Bruno Marrier, Alexandre Durguerian, Julien Robineau, Mounir Chennaoui, Fabien Sauvet, Aurélie Servonnet, Julien Piscione, Bertrand Mathieu, Alexis Peeters, Mathieu Lacome, Jean-Benoit Morin and Yann Le Meur

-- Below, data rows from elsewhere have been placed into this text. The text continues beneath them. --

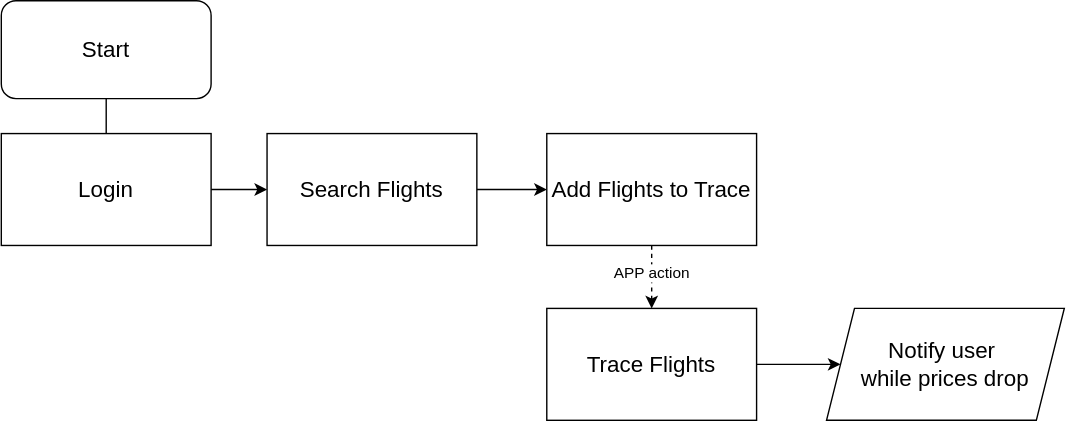
The draw.io diagram diagram/Basic user flow.svg in CY-Marowak/FlightTicketProject, before a commit. Source tidied: cells renumbered, new cells last; positions are measured from the earlier drawing's top-left corner, leaving out a move shared by most shapes.
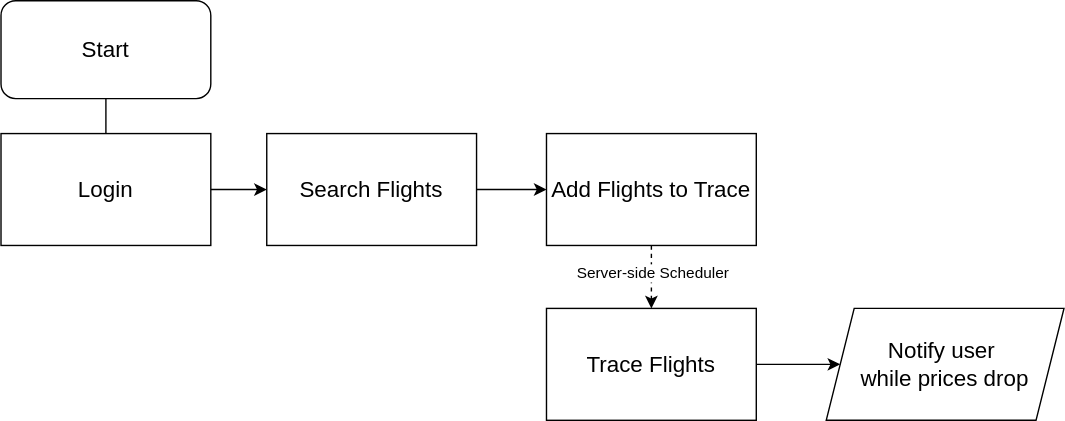
After the change.

Commit message:
update diagram BUF

Change to the diagram source:
```diff
@@ -23,7 +23,7 @@
     <mxCell id="8" style="edgeStyle=orthogonalEdgeStyle;rounded=0;jettySize=auto;html=1;exitX=0.5;exitY=1;exitDx=0;exitDy=0;entryX=0.5;entryY=0;entryDx=0;entryDy=0;dashed=1;" parent="1" edge="1" source="10" target="12">
       <mxGeometry relative="1" as="geometry" />
     </mxCell>
-    <mxCell id="9" value="APP action" style="edgeLabel;html=1;align=center;verticalAlign=middle;" parent="8" vertex="1">
+    <mxCell id="9" value="Server-side Scheduler" style="edgeLabel;html=1;align=center;verticalAlign=middle;" parent="8" vertex="1">
       <mxGeometry x="-0.15" relative="1" as="geometry" />
     </mxCell>
     <mxCell id="10" value="&lt;span style=&quot;font-size: 16px;&quot;&gt;&lt;font style=&quot;color: light-dark(rgb(0, 0, 0), rgb(255, 255, 255));&quot;&gt;Add Flights to Trace&lt;/font&gt;&lt;/span&gt;" style="rounded=0;whiteSpace=wrap;html=1;fillColor=light-dark(#FFFFFF,#000000);" parent="1" vertex="1">
```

Purpose: Preconditioning strategies are considered opportunities to optimize performance on competition day. Although investigations conducted in rugby players on the effects of a morning preconditioning session have been done, additional work is warranted. The aim of this study was to monitor changes in physical and psychophysiological indicators among international Rugby-7s players after a priming exercise. Methods: In a randomized crossover design, 14 under-18 international Rugby-7s players completed, at 8:00 AM, a preconditioning session consisting of a warm-up followed by small-sided games, accelerations, and 2 × 50-m maximal sprints (Experimental), or no preloading session (Control). After a 2-h break, the players performed a set of six 30-m sprints and a Rugby-7s match. Recovery–stress state and salivary stress-marker levels were assessed before the preloading session (Pre), immediately after the preloading session (Post 1), before the testing session (Post 2), and after the testing session (Post 3). Results: Experimental–Control differences in performance across a repeated-sprint test consisting of six 30-m sprints were very likely trivial (+0.2, ±0.7%, 3/97/1%). During the match, the total distance covered and the frequency of decelerations were possibly lower (small) in Experimental compared with Control. Differences observed in the other parameters were unclear or possibly trivial. At Post 2, the perceived recovery–stress state was improved (small difference) in Experimental compared with Control. No difference in salivary cortisol response was observed, while the preconditioning session induced a higher stimulation of salivary testosterone and α-amylase. Conclusions: The players’ ability to repeat sprints and physical activity in match play did not improve, but their psychophysiological state was positively affected after the present preconditioning session.